The saloon features two settees and a large bulkhead-mounted table, which is the right way to deal with a table in a small boat. Set it up when you need it, then stow it away when you don't. There is storage behind and below the settees and shelves above. There's a surprising amount of stowage in the boat. The head is squeezed in to port and runs athwartships. The V-berth is large enough for a couple to stretch out in, and the big hatch above provides plenty of ventilation and natural light.

The cabin is nicely trimmed in teak, which complements the many molded pieces including the cabin sole. The main bulkhead also supports the chainplates, so be sure to sound it for signs
of delamination.

As noted earlier, the 27 came with either an inboard or outboard engine, although it seems that most boats by now are fitted with inboard diesels. The once ubiquitous Atomic 4 is now a historical relic, an artifact. Although none of us plan to use the engine much when we sail, the truth is, we all do. Look for a boat with new, or newer engine. This is a strong buyer's market, so take the time to find the 27 you want, not just the one for sale in the yard's back lot. Access is from a small hatch behind the companionway and through the quarterberth. The shaft is mounted on a skeg. One advantage of an outboard is that when it's time for maintenance or repairs you can lift it off the stern and carry it home or to the shop. Also, today's four-stroke outboards are quiet and clean running.

It didn't take long for the O'Day 27 to become a success on the racing circuit, particularly in the MORC division. Jim Gleason, the former president of O'Day, reportedly never lost a race in a 27. Whether this true or not is hard to prove, but it does point to the fact that the 27 is a fast boat. The 27, like all of Gurney's boats, sails well in a wide range of conditions and that's why it has remained popular. Upwind, it's fairly stiff, as owners note they don't typically reef until the wind is consistently above 15 knots and the helm starts to load up. The rig is set up well inboard, allowing for fairly tight sheeting angles. These were the days of big headsails, so be prepared to crank in the 150 that seems to stretch back to the cockpit. Off the wind, owners don't hesitate to power up with a chute, and it seems most boats on the used market are set up with spinnaker gear. If you are looking at a 27 with old sails, remember, nothing breathes new life into an old boat like a new suit of sails.

The O'Day 27 is just another reason why there's no excuse not to get out on the water.
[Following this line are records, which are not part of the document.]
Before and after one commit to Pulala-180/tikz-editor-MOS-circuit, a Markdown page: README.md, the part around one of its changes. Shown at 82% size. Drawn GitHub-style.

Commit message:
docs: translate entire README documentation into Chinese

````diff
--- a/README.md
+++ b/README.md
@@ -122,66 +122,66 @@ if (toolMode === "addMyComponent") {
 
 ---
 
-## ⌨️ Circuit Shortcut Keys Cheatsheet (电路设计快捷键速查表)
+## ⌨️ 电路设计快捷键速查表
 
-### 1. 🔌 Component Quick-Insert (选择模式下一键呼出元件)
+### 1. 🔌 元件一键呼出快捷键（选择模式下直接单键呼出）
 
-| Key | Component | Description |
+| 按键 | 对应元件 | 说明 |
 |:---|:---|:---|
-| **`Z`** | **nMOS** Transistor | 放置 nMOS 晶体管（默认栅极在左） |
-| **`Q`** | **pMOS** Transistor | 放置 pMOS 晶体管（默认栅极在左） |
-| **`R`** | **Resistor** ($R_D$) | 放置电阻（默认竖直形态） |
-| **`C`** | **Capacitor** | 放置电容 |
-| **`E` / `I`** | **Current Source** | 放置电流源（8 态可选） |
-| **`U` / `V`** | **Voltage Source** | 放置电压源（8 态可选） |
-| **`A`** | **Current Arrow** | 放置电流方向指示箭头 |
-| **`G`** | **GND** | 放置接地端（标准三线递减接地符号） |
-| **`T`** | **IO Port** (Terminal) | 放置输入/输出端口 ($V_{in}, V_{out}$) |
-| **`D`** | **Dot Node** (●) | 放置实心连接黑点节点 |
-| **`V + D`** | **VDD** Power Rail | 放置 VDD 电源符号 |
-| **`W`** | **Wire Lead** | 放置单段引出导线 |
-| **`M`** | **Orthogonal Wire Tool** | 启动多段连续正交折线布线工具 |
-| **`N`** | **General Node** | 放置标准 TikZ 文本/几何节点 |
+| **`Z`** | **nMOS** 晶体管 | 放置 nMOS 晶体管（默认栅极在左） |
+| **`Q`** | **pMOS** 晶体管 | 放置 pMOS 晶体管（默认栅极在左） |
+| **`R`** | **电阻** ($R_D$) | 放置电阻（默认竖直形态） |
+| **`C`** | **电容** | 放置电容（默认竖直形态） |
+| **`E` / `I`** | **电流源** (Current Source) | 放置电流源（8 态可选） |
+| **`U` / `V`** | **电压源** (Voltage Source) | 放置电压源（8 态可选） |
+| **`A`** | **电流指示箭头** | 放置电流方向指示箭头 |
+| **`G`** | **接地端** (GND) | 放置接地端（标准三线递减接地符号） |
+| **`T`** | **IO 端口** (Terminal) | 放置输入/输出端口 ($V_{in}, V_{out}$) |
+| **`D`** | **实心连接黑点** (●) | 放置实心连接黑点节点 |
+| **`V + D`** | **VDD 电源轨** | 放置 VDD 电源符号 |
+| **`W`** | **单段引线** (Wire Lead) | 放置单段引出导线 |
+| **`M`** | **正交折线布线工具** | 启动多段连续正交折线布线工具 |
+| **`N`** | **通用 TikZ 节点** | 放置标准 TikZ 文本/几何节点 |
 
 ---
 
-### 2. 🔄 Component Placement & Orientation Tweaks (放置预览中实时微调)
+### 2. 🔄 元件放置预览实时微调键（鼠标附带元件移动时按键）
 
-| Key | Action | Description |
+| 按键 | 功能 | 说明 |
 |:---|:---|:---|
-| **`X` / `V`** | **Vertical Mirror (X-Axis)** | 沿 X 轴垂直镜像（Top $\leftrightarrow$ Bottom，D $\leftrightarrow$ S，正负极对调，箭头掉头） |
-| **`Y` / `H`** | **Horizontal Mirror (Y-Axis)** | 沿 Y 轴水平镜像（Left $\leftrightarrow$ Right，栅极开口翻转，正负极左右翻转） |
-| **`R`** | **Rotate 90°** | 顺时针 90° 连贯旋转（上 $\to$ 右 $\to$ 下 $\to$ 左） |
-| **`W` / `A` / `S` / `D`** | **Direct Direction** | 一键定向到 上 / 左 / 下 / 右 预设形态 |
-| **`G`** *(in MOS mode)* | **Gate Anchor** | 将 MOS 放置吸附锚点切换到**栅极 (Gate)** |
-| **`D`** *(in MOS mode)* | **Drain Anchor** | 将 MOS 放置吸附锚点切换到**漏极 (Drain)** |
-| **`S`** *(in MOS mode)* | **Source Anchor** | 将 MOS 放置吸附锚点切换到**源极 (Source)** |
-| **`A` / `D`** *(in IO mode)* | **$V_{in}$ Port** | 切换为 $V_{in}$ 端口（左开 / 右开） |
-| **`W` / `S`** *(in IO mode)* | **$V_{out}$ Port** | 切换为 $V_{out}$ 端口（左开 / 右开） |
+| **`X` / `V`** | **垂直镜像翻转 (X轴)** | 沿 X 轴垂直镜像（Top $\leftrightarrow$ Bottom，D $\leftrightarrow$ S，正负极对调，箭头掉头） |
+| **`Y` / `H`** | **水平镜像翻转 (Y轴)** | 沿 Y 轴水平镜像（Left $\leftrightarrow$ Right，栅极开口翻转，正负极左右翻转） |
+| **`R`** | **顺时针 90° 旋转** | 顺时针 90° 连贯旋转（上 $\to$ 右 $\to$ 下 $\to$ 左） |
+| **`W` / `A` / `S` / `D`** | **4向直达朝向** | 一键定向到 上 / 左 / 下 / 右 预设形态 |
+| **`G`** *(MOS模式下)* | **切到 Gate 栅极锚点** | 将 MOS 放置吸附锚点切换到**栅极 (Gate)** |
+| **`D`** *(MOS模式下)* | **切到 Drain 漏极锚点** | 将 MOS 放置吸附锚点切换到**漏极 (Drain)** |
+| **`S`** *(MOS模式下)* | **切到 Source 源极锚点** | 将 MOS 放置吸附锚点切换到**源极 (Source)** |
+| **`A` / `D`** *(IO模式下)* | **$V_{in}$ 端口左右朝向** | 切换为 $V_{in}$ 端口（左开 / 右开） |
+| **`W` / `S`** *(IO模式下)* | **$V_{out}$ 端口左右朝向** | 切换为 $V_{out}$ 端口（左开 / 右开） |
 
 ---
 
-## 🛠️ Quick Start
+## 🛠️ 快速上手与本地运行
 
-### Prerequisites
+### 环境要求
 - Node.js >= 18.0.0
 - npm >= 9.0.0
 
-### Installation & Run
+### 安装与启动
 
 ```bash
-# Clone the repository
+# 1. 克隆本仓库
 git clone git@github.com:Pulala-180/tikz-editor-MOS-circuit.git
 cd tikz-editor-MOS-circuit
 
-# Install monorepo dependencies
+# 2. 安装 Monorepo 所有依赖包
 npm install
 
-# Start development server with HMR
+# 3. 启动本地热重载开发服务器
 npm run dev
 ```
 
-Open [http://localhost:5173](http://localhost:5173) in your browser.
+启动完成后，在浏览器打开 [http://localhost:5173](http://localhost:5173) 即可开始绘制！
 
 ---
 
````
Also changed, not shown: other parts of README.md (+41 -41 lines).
In today's market you can find a nice, clean 27 for less than $10,000. In some cases, a lot less. And speaking of markets, right now an O'Day 27 just might be a better place to put your money than the stock market. There's no doubt it will deliver a lot more pleasure.

LOA 27'
LWL 22'9"
Beam 9'
Draft deep 4'
Displacement 5,000 lbs.
Ballast 2,230 lbs.
Sail Area 240 sq. ft.